**GIVEN ENTRIES:**
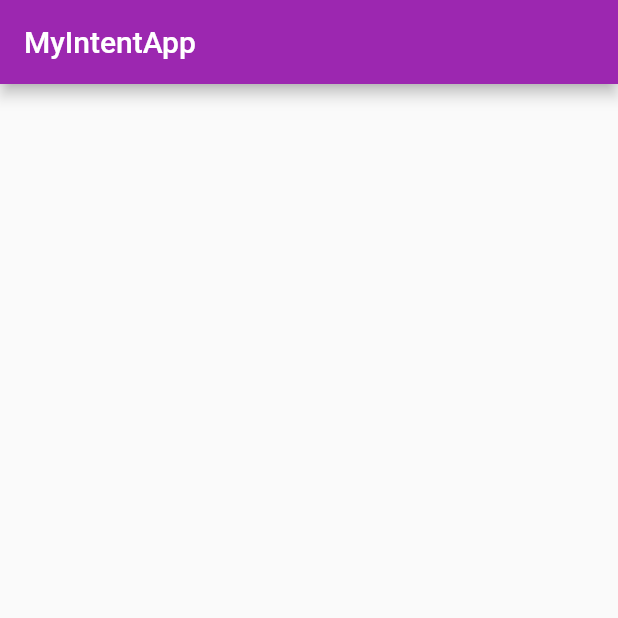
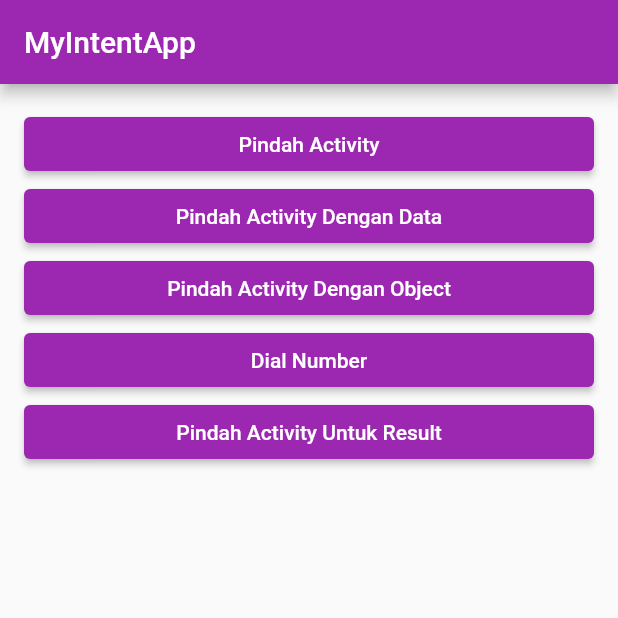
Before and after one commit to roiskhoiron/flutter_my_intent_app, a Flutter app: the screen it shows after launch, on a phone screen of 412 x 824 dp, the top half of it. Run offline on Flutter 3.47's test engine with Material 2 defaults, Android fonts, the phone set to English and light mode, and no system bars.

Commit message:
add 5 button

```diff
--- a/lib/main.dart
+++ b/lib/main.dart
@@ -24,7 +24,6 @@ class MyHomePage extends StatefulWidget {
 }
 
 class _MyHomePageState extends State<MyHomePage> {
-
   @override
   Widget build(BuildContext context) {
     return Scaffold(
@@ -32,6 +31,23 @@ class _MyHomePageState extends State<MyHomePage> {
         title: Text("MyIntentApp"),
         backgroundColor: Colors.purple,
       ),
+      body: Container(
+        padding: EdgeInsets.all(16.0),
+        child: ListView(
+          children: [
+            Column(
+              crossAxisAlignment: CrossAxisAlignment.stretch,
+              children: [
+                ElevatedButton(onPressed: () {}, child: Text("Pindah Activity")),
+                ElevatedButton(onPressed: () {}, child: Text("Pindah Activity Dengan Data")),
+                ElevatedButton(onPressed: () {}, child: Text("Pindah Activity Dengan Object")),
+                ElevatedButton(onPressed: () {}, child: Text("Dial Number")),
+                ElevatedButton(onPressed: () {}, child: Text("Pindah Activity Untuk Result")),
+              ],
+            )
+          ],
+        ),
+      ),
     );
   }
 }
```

**EXERCISE REQUIREMENTS:**
Your answer should consist of copies of the lines above that include the string "onPressed".

**WRITTEN SOLUTION:**
+                ElevatedButton(onPressed: () {}, child: Text("Pindah Activity")),
+                ElevatedButton(onPressed: () {}, child: Text("Pindah Activity Dengan Data")),
+                ElevatedButton(onPressed: () {}, child: Text("Pindah Activity Dengan Object")),
+                ElevatedButton(onPressed: () {}, child: Text("Dial Number")),
+                ElevatedButton(onPressed: () {}, child: Text("Pindah Activity Untuk Result")),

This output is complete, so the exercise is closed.